Task instructions: Among the lines below, count those with the word "dimen". Answer with the number only.

Materials provided:
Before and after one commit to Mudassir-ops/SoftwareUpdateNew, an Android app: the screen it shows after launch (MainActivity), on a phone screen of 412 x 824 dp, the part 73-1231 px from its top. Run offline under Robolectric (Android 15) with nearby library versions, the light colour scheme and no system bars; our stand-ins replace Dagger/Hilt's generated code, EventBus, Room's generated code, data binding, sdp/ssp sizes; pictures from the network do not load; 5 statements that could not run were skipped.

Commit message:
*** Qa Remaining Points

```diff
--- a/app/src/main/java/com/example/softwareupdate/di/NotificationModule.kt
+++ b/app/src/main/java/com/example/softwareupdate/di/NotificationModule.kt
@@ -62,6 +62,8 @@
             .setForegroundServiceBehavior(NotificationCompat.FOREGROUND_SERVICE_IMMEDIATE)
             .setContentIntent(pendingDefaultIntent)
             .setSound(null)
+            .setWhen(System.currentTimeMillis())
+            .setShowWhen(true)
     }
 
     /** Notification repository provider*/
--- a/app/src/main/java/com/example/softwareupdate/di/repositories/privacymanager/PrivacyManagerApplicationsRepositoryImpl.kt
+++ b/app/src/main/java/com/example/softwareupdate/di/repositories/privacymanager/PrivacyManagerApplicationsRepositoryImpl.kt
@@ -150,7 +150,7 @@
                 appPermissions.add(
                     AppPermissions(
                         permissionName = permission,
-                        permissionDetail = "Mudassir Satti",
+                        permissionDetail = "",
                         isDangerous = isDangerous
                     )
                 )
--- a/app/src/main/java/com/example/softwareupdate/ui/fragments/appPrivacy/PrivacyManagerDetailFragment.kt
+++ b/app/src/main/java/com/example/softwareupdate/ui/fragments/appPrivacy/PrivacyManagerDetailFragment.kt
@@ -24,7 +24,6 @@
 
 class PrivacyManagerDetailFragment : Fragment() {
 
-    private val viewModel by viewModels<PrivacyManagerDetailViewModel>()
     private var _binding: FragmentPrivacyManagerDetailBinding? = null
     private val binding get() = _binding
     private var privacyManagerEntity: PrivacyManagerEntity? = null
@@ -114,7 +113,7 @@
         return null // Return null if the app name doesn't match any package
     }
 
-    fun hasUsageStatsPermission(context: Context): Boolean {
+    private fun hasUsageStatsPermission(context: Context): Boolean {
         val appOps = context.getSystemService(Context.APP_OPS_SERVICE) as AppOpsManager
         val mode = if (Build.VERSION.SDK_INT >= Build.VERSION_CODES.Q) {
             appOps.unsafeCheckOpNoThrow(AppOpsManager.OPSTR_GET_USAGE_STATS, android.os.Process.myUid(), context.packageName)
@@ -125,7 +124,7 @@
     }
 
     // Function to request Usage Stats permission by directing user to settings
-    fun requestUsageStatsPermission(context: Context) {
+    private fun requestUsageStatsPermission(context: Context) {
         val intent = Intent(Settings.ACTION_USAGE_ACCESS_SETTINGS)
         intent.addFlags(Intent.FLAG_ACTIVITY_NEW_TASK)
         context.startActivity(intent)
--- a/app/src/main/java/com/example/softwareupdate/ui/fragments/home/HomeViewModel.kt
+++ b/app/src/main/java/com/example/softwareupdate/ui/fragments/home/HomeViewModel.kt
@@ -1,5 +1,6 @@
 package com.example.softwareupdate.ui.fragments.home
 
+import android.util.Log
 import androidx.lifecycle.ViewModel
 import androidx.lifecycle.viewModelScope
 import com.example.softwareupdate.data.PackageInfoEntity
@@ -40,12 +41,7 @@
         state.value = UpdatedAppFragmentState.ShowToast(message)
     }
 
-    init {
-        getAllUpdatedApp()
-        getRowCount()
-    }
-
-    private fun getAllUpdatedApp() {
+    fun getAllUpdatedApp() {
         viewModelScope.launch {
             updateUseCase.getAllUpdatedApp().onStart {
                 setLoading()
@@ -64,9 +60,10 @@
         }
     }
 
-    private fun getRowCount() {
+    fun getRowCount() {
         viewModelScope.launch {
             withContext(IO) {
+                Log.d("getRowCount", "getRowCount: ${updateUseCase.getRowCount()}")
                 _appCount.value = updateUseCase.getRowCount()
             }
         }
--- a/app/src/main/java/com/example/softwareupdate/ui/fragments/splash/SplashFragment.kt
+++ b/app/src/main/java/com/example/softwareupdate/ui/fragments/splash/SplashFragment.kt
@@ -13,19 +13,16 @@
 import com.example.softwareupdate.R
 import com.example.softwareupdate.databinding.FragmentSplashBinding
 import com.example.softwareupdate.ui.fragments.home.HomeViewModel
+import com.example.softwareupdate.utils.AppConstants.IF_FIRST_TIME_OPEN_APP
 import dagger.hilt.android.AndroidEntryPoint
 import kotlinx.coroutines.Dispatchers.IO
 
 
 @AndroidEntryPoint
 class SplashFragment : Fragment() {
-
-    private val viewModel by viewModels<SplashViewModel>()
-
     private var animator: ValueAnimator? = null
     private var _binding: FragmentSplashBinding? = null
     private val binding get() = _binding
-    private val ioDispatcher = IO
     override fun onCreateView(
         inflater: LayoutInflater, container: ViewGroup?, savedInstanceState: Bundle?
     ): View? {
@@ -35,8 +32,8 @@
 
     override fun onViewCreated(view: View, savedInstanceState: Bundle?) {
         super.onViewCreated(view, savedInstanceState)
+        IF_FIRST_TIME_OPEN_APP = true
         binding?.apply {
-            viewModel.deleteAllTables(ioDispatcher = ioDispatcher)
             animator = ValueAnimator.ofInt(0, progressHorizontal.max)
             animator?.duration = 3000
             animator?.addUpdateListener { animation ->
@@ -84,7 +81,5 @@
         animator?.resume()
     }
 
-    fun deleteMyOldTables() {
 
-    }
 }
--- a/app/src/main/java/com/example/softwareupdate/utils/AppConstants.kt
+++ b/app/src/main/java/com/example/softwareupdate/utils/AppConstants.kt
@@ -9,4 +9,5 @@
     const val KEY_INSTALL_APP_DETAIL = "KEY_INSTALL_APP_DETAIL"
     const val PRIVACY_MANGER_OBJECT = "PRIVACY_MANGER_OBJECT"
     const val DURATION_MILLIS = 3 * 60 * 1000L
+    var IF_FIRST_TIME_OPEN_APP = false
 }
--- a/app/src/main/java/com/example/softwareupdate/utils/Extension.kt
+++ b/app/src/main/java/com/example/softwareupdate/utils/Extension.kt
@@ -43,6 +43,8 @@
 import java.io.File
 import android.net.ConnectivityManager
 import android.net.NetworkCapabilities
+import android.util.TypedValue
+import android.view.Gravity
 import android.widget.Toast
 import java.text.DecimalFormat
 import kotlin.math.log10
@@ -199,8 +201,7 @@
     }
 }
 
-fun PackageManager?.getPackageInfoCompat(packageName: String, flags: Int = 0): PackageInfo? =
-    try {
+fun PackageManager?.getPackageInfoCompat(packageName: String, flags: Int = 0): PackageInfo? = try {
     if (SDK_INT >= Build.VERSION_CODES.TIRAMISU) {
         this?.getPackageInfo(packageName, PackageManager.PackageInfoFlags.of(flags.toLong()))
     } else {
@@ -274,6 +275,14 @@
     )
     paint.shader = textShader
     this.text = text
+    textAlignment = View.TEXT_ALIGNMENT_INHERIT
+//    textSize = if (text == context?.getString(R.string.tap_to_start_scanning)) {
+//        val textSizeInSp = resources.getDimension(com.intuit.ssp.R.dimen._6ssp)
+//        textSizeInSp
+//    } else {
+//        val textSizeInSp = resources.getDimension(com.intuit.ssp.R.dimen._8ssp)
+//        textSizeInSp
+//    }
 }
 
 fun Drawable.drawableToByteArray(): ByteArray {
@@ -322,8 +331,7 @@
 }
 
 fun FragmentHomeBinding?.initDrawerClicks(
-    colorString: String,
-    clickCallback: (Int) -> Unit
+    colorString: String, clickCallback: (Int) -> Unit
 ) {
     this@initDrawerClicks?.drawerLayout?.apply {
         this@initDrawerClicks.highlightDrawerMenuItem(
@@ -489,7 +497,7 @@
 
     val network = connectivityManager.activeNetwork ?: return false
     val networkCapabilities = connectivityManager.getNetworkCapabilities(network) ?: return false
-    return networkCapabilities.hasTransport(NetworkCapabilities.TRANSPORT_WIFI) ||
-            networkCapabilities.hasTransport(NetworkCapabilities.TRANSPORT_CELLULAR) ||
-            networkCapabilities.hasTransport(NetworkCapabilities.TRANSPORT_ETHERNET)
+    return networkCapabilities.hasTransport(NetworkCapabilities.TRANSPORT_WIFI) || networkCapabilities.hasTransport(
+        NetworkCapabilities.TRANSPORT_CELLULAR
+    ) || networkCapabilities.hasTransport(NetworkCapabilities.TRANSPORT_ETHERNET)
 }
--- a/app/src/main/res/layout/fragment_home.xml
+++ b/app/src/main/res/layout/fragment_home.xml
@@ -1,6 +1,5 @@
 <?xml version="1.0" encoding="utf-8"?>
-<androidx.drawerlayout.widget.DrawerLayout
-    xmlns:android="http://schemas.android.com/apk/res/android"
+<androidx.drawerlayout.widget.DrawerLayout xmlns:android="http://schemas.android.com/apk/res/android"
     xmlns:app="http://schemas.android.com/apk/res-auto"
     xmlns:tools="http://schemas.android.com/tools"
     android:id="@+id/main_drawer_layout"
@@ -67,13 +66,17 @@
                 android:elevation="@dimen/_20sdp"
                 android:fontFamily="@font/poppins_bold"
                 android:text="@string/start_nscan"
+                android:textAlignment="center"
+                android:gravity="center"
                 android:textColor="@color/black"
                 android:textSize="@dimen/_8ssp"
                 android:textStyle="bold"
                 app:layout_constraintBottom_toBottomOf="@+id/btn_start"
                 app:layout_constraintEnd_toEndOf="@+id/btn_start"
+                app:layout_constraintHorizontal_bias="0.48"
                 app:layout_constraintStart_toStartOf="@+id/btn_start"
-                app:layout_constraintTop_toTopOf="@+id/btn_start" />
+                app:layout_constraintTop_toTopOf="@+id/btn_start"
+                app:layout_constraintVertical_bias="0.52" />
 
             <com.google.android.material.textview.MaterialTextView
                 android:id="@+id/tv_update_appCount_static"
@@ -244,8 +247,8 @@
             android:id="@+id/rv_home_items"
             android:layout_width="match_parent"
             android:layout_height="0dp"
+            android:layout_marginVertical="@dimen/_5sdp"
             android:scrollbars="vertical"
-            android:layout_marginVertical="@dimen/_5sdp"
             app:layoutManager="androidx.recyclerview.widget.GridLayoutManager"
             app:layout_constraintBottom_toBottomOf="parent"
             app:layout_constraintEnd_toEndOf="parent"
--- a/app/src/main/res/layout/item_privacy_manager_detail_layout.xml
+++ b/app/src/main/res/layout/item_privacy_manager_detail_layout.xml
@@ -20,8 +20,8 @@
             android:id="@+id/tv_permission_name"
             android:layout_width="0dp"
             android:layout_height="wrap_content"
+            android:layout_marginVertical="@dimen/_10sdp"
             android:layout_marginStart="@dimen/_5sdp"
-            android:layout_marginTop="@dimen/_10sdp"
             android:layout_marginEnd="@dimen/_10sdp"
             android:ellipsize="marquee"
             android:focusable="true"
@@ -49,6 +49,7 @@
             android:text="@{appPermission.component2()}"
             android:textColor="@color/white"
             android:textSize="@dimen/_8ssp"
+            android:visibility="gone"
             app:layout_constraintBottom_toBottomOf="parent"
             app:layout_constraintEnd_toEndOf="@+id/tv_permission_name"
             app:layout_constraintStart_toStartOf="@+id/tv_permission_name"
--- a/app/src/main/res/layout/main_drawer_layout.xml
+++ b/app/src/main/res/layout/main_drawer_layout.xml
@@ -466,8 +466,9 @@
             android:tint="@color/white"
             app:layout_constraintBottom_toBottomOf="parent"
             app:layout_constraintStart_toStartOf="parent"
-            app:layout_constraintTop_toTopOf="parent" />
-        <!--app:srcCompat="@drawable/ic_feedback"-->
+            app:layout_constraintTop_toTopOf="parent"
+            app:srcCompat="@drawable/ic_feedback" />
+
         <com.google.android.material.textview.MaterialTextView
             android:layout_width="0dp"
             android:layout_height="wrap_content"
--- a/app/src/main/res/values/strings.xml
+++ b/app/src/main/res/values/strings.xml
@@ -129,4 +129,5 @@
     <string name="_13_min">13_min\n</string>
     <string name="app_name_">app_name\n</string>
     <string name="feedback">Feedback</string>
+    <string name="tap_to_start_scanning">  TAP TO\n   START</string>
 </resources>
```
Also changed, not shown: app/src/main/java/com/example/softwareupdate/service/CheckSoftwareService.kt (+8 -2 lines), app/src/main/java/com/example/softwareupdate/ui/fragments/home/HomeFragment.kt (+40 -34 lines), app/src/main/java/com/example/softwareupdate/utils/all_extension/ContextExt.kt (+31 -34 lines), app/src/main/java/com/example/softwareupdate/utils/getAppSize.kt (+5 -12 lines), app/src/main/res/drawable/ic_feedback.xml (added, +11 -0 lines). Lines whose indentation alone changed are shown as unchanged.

Answer for the task: 11